Your assignment:
How many of the lines in the material underneath include the string "ByunSangYoonView"? State the number only.

Information provided:
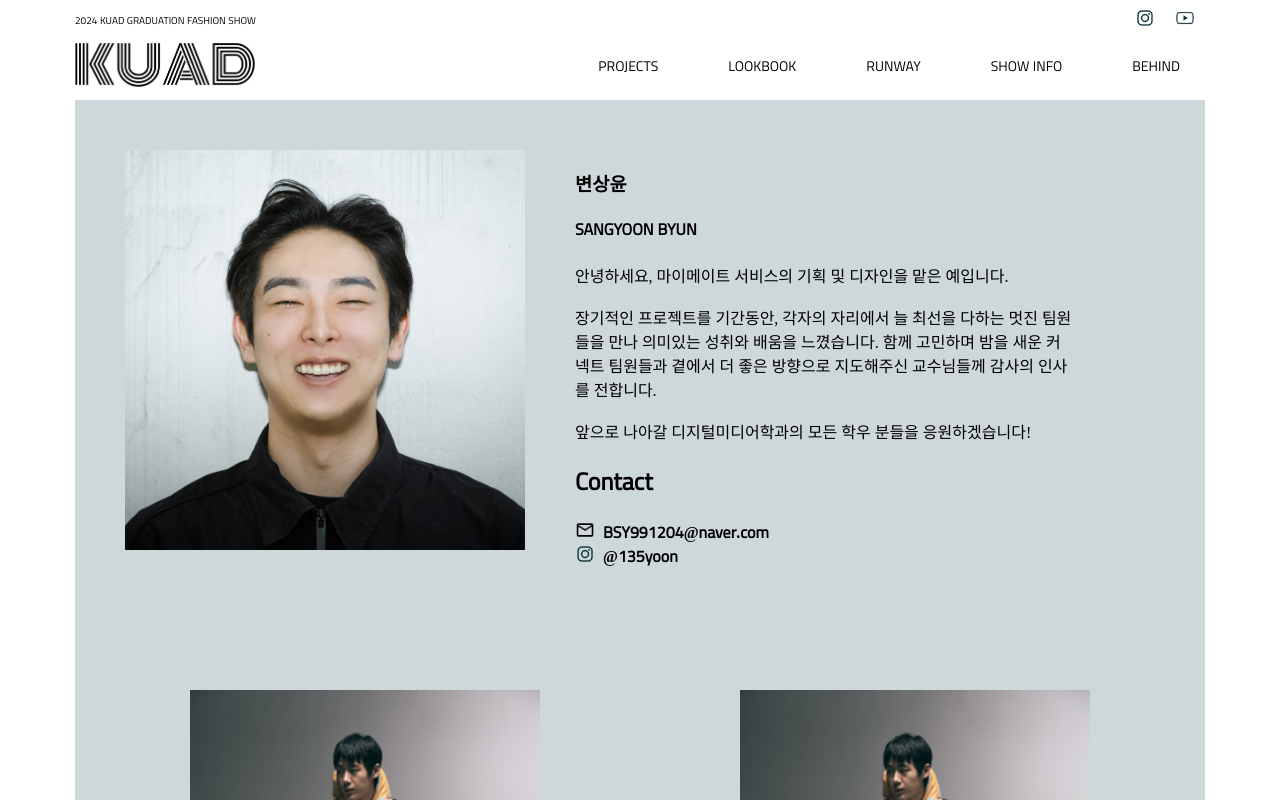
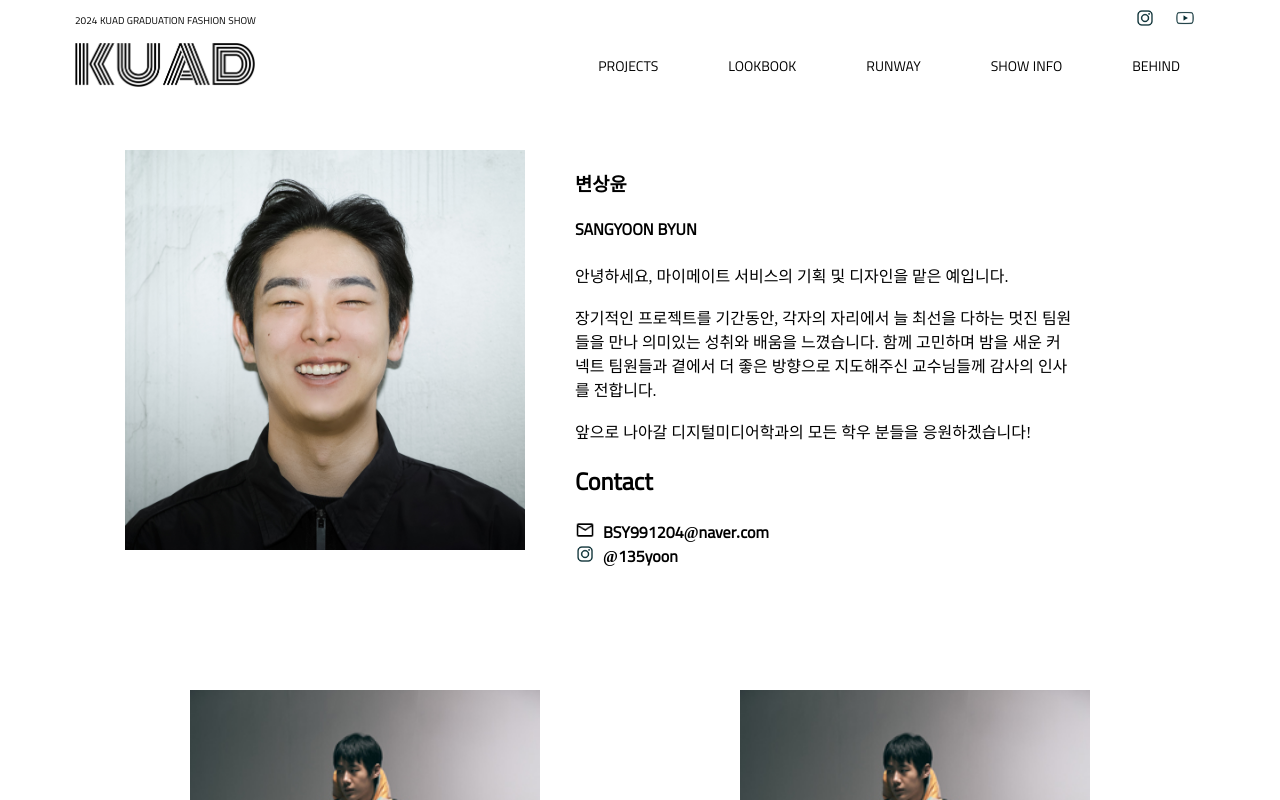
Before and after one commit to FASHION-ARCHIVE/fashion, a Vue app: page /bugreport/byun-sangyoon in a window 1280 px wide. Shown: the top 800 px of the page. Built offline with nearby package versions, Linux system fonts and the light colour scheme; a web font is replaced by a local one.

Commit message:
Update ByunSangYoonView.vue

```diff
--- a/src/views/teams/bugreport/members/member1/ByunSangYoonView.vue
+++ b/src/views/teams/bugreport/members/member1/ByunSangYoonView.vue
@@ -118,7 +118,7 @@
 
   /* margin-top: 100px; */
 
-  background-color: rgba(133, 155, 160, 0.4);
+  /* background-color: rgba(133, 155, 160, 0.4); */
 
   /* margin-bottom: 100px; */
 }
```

Solved exercise:
3